Thailand’s main opposition party petitioned a court on Tuesday to annul last weekend’s national election, launching a legal challenge that could prolong the deeply divided country’s political paralysis.
The Democrat Party’s petition to the Constitutional Court also urges the dissolution of Prime Minister Yingluck Shinawatra’s ruling party, which called Sunday’s elections in a bid to defuse anti-government protests that started three months ago.
Wiratana Kalayasiri, a former opposition lawmaker and head of the Democrat Party’s legal team, said the petition argues the polls violated the constitution on several grounds, including that they were not completed in one day.
Critics call the Democrats’ argument counterintuitive, saying the reason the election could not be finished in one day is because anti-government protesters backed by the party sabotaged the vote.
The Democrat Party boycotted the election, and the protesters aligned with it forced the closure of hundreds of polling stations in Bangkok and the south, preventing millions of people from voting.
As a result, a series of special elections are required to complete the balloting. Election results cannot be announced until all areas have successfully voted.
“This election has violated the constitution on several counts, but mainly it was not a fair one,” Mr. Wiratana said. “The election was not held on the same day... that is why we are seeking to nullify it.”
Despite fears of violence, the voting proceeded peacefully in 90 percent of polling stations.
The struggle to hold the balloting was part of a 3-month-old conflict that has split the country between supporters of Ms. Yingluck and opponents, who allege her government is too corrupt to rule, and that she is a puppet of her brother, ousted Prime Minister Thaksin Shinawatra.
Mr. Thaksin, a billionaire businessman who is the most divisive figure in modern Thai history, fled into exile to avoid a corruption conviction after being deposed in a 2006 military coup.
The demonstrators have occupied major intersections in Bangkok and forced government ministries to shut down and work elsewhere.
The protesters are demanding the elected government be replaced by an unelected “people’s council” to enact reforms ahead of new elections and remove the Shinawatra family’s influence from politics.
Ms. Yingluck has refused to step down, arguing she was elected by a large majority and is open to reform, but that such a council would be unconstitutional and undemocratic.
China cancels rice deal with Thailand
Meanwhile, China cancelled a deal to buy more than a million tonnes of rice from Thailand due to a probe into the Thai government’s subsidies for rice growers.
Thai Commerce Minister Niwattumrong Boonsongpaisan said on Tuesday that a Chinese state company terminated a contract to buy 1.2 million tonnes of rice.
The rice scheme is a flagship policy of Ms. Yingluck’s embattled caretaker government.
Critics say the policy of buying rice from growers at above market prices has accumulated losses of at least $4.46 billion and has been dogged by corruption.

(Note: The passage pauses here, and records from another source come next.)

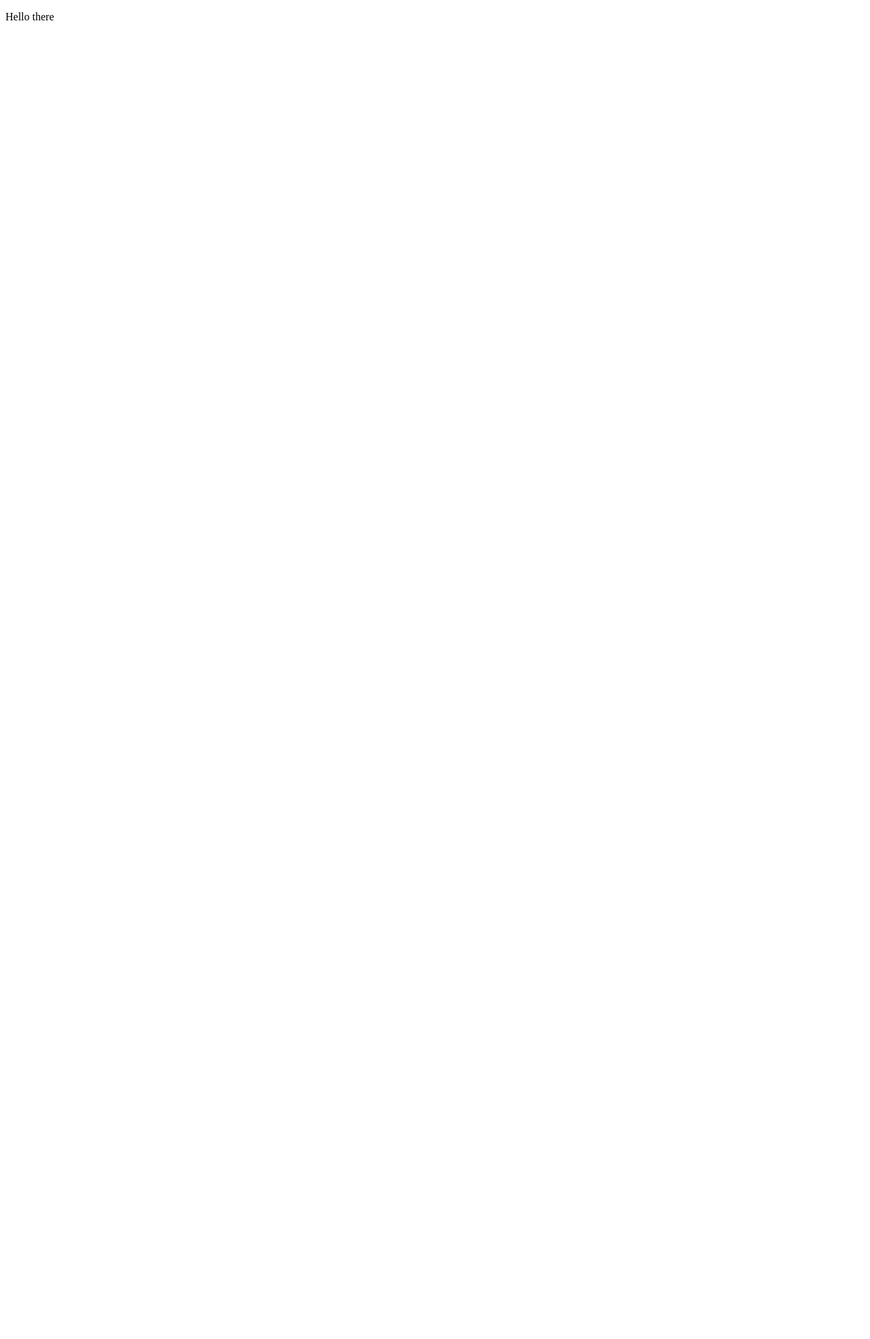
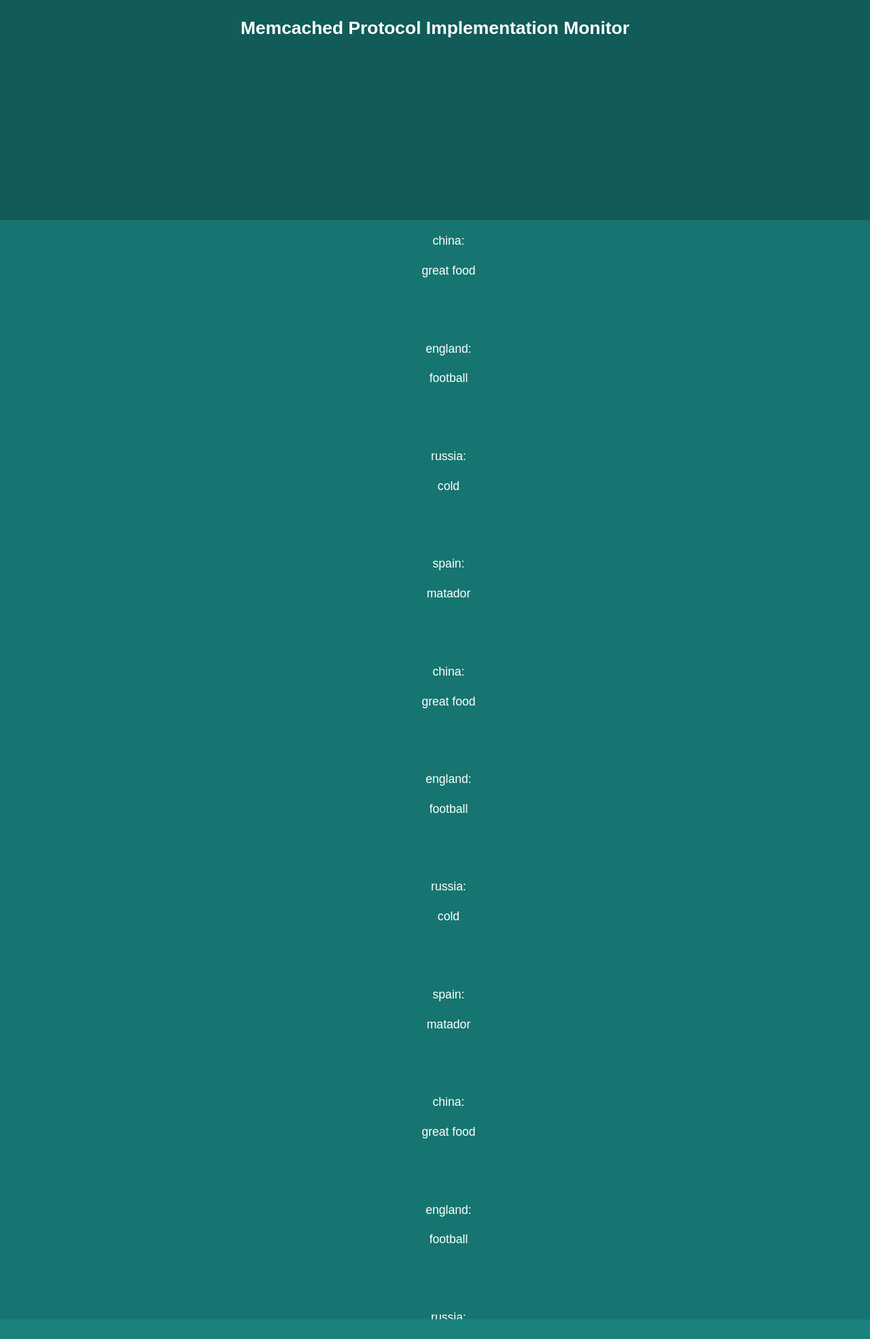
Before and after one commit to DaHogie/memcachedImplementation, a Flask app: page / in a window 1280 px wide. Before the commit the part shown is almost empty. Shown: the top 1970 px of the page at 68% size. Run offline with Flask 2, Linux system fonts and the light colour scheme; parts of the project's set-up code (start-up, migrations or seed data) failed here and were passed over; some libraries are stand-ins or nearby versions.

Commit message:
Add base for UI rendering of keys and values

```diff
--- a/frontendserver.py
+++ b/frontendserver.py
@@ -23,8 +23,58 @@ app.config['ENV'] = 'development'
 # a route where we will display a welcome message via an HTML template
 @app.route("/")
 def hello():
-    message = "Hello, World"
-    return render_template('monitoring_page.html', message=message)
+    keys = [
+        {
+            'keyName': 'china',
+            'value': 'great food',
+        },
+        {
+            'keyName': 'england',
+            'value': 'football'
+        },
+        {
+            'keyName': 'russia',
+            'value': 'cold'
+        },
+        {
+            'keyName': 'spain',
+            'value': 'matador'
+        },
+        {
+            'keyName': 'china',
+            'value': 'great food',
+        },
+        {
+            'keyName': 'england',
+            'value': 'football'
+        },
+        {
+            'keyName': 'russia',
+            'value': 'cold'
+        },
+        {
+            'keyName': 'spain',
+            'value': 'matador'
+        },
+        {
+            'keyName': 'china',
+            'value': 'great food',
+        },
+        {
+            'keyName': 'england',
+            'value': 'football'
+        },
+        {
+            'keyName': 'russia',
+            'value': 'cold'
+        },
+        {
+            'keyName': 'spain',
+            'value': 'matador'
+        },
+    ]
+    print(app.config['DATABASE_FILE'])
+    return render_template('monitoring_page.html', keys=keys)
 
 
 def create_connection(db_file):
@@ -77,7 +127,8 @@ def main():
 
     getAllKeys(databaseFile)
 
-    # app.run(debug=True, host='0.0.0.0', port=8000)
+    app.config['DATABASE_FILE'] = databaseFile
+    app.run(debug=True, host='0.0.0.0', port=8000)
 
 if __name__ == "__main__":
     main()
--- /dev/null
+++ b/static/monitoring_gui.js
@@ -0,0 +1,44 @@
+'use strict';
+
+const e = React.createElement;
+
+function ListItem(props) {
+
+    const [visibility, setVisibility] = React.useState(true)
+
+    return <li><div><p onClick={() => setVisibility(!visibility)}>{props.keyName}: </p><p style={{display: visibility ? 'block': 'none'}}>{props.value}</p></div></li>;
+}
+
+class KeyList extends React.Component {
+  constructor(props) {
+    super(props);
+    this.state = {
+      keyList: props.keyList
+    };
+  }
+
+  render() {
+    let displayList
+    if (this.state.keyList.length > 0) {
+      displayList = <ul>
+            {this.state.keyList.map((item) =>
+              <ListItem
+                key={item.keyName}
+                keyName={item.keyName}
+                value={item.value}
+              />
+            )}
+      </ul>;
+    } else {
+      displayList = <p>There aren't any keys stored in the memcached database</p>
+    }
+
+
+    return (
+      <div>{displayList}</div>
+    );
+  }
+}
+
+const domContainer = document.querySelector('#react-component');
+ReactDOM.render(<KeyList keyList={keyValuePairs}/>, domContainer);
--- /dev/null
+++ b/static/monitoring_styles.css
@@ -0,0 +1,71 @@
+
+/* Core Styles */
+body {
+    margin: 0px;
+    overflow-y: auto;
+
+    color: white;
+
+    font-family: Avenir, sans-serif;
+    font-size: 1.1em;
+    line-height: 1.5;
+
+    text-align: center;
+
+    --header-font-size: 2.5em;
+    --content-font-size: 1em;
+}
+
+ul {
+    list-style: none;
+}
+
+li {
+    margin-bottom: 5em;
+}
+
+.grid-container {
+    display: grid;
+    grid-template-columns: 1fr;
+    grid-template-rows: 2fr 10fr 1fr;
+    grid-template-areas:
+        "header"
+        "key-list"
+        "footer";
+    height: 100vh;
+}
+
+.header {
+    background: #115C58;
+    grid-area: header;
+}
+
+.key-list {
+    background: #167570;
+    grid-area: key-list;
+    overflow-y: auto;
+}
+
+.footer {
+    background: #19827D;
+}
+
+/* warn against lack of browser support */
+
+.nope {
+    display: block;
+    color: white;
+    background: orange;
+    text-align: center;
+    padding: 10px;
+    position: absolute;
+    top: 0;
+    left: 0;
+    right: 0;
+}
+
+@supports (display: grid) {
+    .nope {
+        display: none;
+    }
+}
--- a/templates/monitoring_page.html
+++ b/templates/monitoring_page.html
@@ -3,6 +3,7 @@
   <head>
     <meta charset="utf-8">
     <link rel="shortcut icon" href="/favicon.ico">
+    <link rel="stylesheet" href="{{ url_for('static', filename='monitoring_styles.css') }}">
     <meta name="viewport" content="width=device-width, initial-scale=1, shrink-to-fit=no">
     <meta name="theme-color" content="#000000">
     <title>Memcached Monitoring</title>
@@ -11,8 +12,15 @@
     <noscript>
       You need to enable JavaScript to run this app.
     </noscript>
-    <div id="root"></div>
-    <div><p>Hello there</p></div>
+    <!-- <div id="root"></div> -->
+    <section class="grid-container">
+        <div class="header">
+            <h1>Memcached Protocol Implementation Monitor</h1>
+        </div>
+        <div id="react-component" class="key-list"></div>
+        <div class="footer"></div>
+    </section>
+    <span class="nope">🚫 &nbsp; Sorry, but CSS Grid is unsupported in your browser.</span>
     <!-- Google API JavaScript Client -->
     <!--
       This HTML file is a template.
@@ -24,5 +32,25 @@
       To begin the development, run `npm start` or `yarn start`.
       To create a production bundle, use `npm run build` or `yarn build`.
     -->
+
+    <!-- Load React. -->
+    <!-- Note: when deploying, replace "development.js" with "production.min.js". -->
+    <script src="https://unpkg.com/react@16/umd/react.development.js" crossorigin></script>
+    <script src="https://unpkg.com/react-dom@16/umd/react-dom.development.js" crossorigin></script>
+    <script src="https://unpkg.com/babel-standalone@6/babel.min.js"></script>
+
+
+    <script type="text/javascript">
+        const keyValuePairs = [
+            {% for key in keys %}
+                {
+                    keyName: '{{ key.keyName }}',
+                    value: '{{ key.value }}'
+                },
+            {% endfor %}
+        ]
+    </script>
+    <!-- Load our React component. -->
+    <script type="text/babel" src="{{ url_for('static', filename='monitoring_gui.js') }}" ></script>
   </body>
 </html>
```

Thousands of farmers have blocked main roads in the provinces to demand overdue payments from the government.
Indian to be deported for leading protests

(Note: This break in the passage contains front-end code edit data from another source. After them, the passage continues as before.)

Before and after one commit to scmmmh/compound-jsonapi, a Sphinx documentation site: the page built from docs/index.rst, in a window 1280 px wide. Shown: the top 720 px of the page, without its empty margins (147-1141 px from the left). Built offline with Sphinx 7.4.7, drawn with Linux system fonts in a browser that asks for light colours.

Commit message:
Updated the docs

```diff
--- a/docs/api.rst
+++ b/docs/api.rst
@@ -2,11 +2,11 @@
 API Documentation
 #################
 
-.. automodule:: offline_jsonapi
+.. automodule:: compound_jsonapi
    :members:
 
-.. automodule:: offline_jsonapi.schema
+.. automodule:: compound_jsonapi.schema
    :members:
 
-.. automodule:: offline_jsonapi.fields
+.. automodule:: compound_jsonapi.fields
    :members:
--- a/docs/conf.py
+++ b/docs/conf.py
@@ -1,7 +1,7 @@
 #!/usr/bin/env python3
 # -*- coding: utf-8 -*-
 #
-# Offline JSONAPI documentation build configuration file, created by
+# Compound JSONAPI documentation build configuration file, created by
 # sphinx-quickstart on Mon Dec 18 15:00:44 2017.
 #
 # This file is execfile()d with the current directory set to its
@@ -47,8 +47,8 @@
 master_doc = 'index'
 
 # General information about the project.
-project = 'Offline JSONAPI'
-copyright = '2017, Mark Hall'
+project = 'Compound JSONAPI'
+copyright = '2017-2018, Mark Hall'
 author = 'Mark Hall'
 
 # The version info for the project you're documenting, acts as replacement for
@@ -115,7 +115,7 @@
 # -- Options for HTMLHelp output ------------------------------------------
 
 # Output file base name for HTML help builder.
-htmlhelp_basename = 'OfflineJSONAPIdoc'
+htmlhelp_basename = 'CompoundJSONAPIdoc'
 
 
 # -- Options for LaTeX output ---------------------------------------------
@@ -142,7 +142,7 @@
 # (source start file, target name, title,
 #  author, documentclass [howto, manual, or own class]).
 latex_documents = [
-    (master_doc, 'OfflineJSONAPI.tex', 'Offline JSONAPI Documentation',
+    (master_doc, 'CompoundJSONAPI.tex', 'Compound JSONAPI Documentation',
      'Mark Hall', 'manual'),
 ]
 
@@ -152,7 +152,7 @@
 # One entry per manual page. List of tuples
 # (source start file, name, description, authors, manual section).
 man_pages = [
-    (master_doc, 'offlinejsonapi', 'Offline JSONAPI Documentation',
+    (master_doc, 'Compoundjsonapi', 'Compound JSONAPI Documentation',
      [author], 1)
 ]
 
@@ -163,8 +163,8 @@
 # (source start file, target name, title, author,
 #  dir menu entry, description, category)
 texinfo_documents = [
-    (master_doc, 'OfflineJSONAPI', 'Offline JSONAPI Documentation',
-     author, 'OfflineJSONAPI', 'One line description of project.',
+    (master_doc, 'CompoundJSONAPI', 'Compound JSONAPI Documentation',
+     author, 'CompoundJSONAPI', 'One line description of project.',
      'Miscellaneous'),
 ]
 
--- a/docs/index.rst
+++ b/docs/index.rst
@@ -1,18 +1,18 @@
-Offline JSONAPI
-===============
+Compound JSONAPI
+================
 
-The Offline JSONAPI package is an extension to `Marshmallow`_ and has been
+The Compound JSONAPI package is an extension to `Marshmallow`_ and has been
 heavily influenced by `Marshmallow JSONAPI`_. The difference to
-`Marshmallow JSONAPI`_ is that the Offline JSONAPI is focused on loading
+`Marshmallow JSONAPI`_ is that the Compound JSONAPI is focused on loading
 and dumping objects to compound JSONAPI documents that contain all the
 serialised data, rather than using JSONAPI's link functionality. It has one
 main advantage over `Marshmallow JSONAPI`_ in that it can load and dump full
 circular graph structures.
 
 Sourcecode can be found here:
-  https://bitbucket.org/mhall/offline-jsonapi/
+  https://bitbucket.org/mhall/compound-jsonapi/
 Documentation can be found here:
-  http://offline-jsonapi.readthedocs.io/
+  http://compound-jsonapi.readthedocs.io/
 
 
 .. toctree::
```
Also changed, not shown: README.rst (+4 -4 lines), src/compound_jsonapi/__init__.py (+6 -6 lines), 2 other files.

The Thai government on Tuesday ordered the deportation of an Indian businessman for leading a group of protesters in a business district in Bankok demanding the ouster of Ms. Yingluck .
Satish Sehgal, chairman of the Thai-Indian Business Association, was ordered to be deported by Thailand’s Centre for Maintaining Peace and Order (CMPO), which is overseeing the government’s response to protests, according to Thai news agency MCOT.
The CMPO directed immigration authorities and police to start procedures to deport Sehgal, who has been living in Bangkok for decades and holds an Indian passport, for leading anti-government protests and defying a state of emergency.
Mr. Sehgal was a core member of the protests aimed at ousting Ms. Yingluck.
Authorities had warned last month that action would be taken against five non-Thai protesters for their active role in demonstrations led by former Democrat lawmaker Suthep Thaugsuban.
Last month, Sehgal led a group of protesters in Bangkok’s business district and called for the elected government to quit. He also publicly criticised the government and showed his strong affiliation to the opposition Democrat Party.
Thailand has a sizable population of ethnic Indian businessmen who have largely remained focused on increasing their business presence.